"We can respectfully agree to disagree"
Actually, we agree on a fair amount.
I don't make a lot of effort because the chance of winning enough to matter and then having somebody else try to claim it's their ticket is awfully close to zero, but some things require almost zero effort. I also play the same numbers for long periods of time. I don't keep all of the old tickets, but I've got a few old tickets (from multiple states) tucked away, including the first (or at least early) time I use a combination. I don't bother with receipts for ticket purchases, but there are plenty of credit card transactions showing that I've bought gas immediately before tickets with my numbers were purchased. There are also email servers for a rather large company that have proof that I knew when and where some of those tickets would be bought, as well as how the buyer would be dressed, a day or two before the purchase was made. FWIW, here in NY you can claim prizes without a ticket, as long as you can provide convincing proof that you own the missing ticket.
I happened to recently be in a state where I could remain anonymous and bought tickets for both PB and MM. I'm sure enough that I can easily establish ownership that I kept my head down in hopes that I wouldn't be easily recognized on the video if it were to be released to the public.
"If they determined that I erased my name in favor of a trust, the name erased would match the name of the owner of the trust"
I'd have thought that the rules about altered tickets is about alterations that attempt to portray a losing ticket as a winner and that any changes to the signature would only cause problems about ownership, but one of the other articles about Jane Doe's ticket reports that the NH lottery "told her she can't white-out her name from the back of the ticket, as any alteration (my emphasis) would invalidate it."
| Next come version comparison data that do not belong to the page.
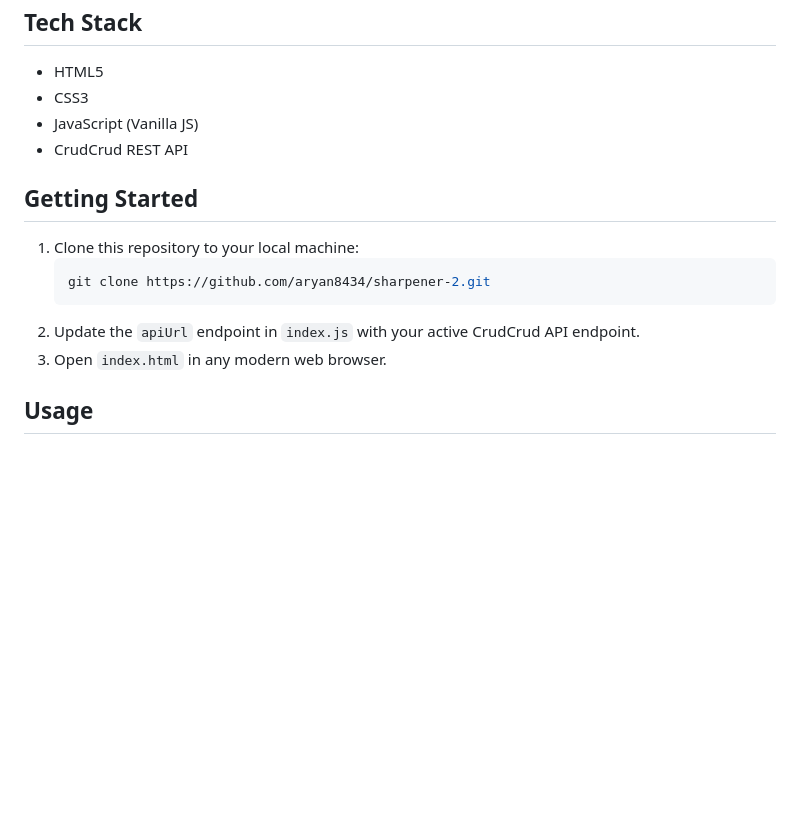
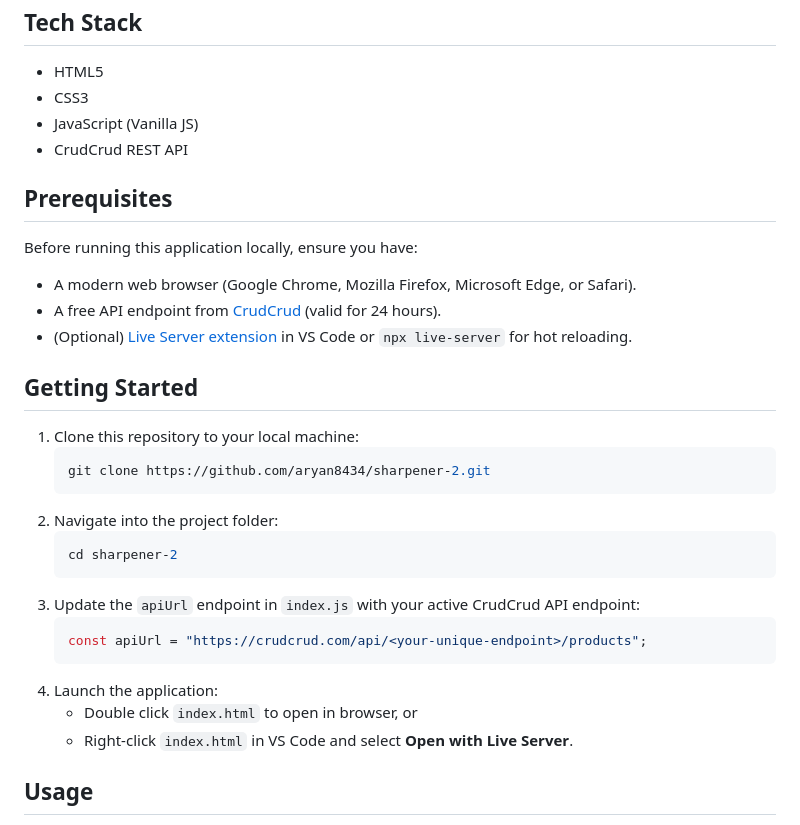
Before and after one commit to aryan8434/sharpener-2, a Markdown page: README.md, the part around the change. Rendered like a GitHub page; blank space fills up the shorter version.

Commit message:
docs: add prerequisites and local development setup instructions

````diff
--- a/README.md
+++ b/README.md
@@ -56,13 +56,28 @@ The application interfaces with a CrudCrud endpoint supporting standard CRUD ope
 - JavaScript (Vanilla JS)
 - CrudCrud REST API
 
+## Prerequisites
+Before running this application locally, ensure you have:
+- A modern web browser (Google Chrome, Mozilla Firefox, Microsoft Edge, or Safari).
+- A free API endpoint from [CrudCrud](https://crudcrud.com/) (valid for 24 hours).
+- (Optional) [Live Server extension](https://marketplace.visualstudio.com/items?itemName=ritwickdey.LiveServer) in VS Code or `npx live-server` for hot reloading.
+
 ## Getting Started
 1. Clone this repository to your local machine:
    ```bash
    git clone https://github.com/aryan8434/sharpener-2.git
    ```
-2. Update the `apiUrl` endpoint in `index.js` with your active CrudCrud API endpoint.
-3. Open `index.html` in any modern web browser.
+2. Navigate into the project folder:
+   ```bash
+   cd sharpener-2
+   ```
+3. Update the `apiUrl` endpoint in `index.js` with your active CrudCrud API endpoint:
+   ```javascript
+   const apiUrl = "https://crudcrud.com/api/<your-unique-endpoint>/products";
+   ```
+4. Launch the application:
+   - Double click `index.html` to open in browser, or
+   - Right-click `index.html` in VS Code and select **Open with Live Server**.
 
 ## Usage
 - Enter product selling price, product name, and choose a category.
````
I'm sure (and it sounds like you are, too) that inability to establish legitimate ownership is extremely unlikely even without a signature. The chance that erasing a signature would turn a winning ticket into a worthless souvenir, OTOH, seems significant.